- Task instructions
In the data below, find every line with the word "print" and copy it.

Version comparison data:
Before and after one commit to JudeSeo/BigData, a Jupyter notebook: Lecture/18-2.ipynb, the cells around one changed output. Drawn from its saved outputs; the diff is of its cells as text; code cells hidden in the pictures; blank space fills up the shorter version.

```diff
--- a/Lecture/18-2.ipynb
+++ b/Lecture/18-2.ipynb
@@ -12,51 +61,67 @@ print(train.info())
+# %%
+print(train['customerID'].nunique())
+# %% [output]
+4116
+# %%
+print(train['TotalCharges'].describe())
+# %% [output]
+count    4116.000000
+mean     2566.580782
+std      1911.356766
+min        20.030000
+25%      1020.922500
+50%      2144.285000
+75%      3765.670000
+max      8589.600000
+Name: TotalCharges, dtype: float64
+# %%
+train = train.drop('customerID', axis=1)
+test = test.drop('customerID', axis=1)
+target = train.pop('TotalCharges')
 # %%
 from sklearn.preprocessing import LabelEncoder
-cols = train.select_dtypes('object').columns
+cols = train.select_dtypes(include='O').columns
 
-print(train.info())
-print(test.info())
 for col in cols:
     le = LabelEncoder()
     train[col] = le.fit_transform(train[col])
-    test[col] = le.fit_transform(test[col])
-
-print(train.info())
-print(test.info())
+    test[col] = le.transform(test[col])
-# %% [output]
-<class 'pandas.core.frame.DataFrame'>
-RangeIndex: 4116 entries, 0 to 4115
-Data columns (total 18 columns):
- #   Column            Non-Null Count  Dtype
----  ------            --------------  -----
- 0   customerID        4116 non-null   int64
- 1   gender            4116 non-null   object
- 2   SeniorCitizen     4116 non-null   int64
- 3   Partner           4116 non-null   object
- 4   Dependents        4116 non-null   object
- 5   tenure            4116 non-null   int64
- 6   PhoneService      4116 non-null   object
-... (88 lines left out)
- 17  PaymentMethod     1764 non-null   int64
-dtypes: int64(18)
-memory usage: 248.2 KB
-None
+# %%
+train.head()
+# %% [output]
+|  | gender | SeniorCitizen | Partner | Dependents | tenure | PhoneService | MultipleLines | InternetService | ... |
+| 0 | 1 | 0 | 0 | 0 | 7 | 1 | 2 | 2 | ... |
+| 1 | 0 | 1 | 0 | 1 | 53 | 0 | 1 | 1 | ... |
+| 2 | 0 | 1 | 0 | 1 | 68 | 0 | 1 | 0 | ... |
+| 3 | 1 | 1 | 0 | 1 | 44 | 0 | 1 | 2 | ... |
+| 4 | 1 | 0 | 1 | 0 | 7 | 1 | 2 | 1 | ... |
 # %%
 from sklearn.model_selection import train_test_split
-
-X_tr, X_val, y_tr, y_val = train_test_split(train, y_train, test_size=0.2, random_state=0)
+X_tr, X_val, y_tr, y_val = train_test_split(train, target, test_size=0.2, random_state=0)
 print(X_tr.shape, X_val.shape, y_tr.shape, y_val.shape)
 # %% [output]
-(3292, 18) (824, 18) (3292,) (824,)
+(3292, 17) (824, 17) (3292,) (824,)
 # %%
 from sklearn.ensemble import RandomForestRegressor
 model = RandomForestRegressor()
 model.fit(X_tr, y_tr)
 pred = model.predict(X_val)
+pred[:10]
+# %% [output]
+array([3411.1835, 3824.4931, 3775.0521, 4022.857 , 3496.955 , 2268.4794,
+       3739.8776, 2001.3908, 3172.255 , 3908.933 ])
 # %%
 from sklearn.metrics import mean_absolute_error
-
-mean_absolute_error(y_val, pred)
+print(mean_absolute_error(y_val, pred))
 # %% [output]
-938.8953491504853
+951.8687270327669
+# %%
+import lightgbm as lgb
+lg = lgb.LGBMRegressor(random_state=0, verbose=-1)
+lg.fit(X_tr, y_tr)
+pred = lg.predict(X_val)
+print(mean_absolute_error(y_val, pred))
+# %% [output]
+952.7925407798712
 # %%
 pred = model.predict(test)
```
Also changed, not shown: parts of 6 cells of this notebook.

- Task answer
@@ -12,51 +61,67 @@ print(train.info())
+print(train['customerID'].nunique())
+print(train['TotalCharges'].describe())
-print(train.info())
-print(test.info())
-print(train.info())
-print(test.info())
 print(X_tr.shape, X_val.shape, y_tr.shape, y_val.shape)
+print(mean_absolute_error(y_val, pred))
+print(mean_absolute_error(y_val, pred))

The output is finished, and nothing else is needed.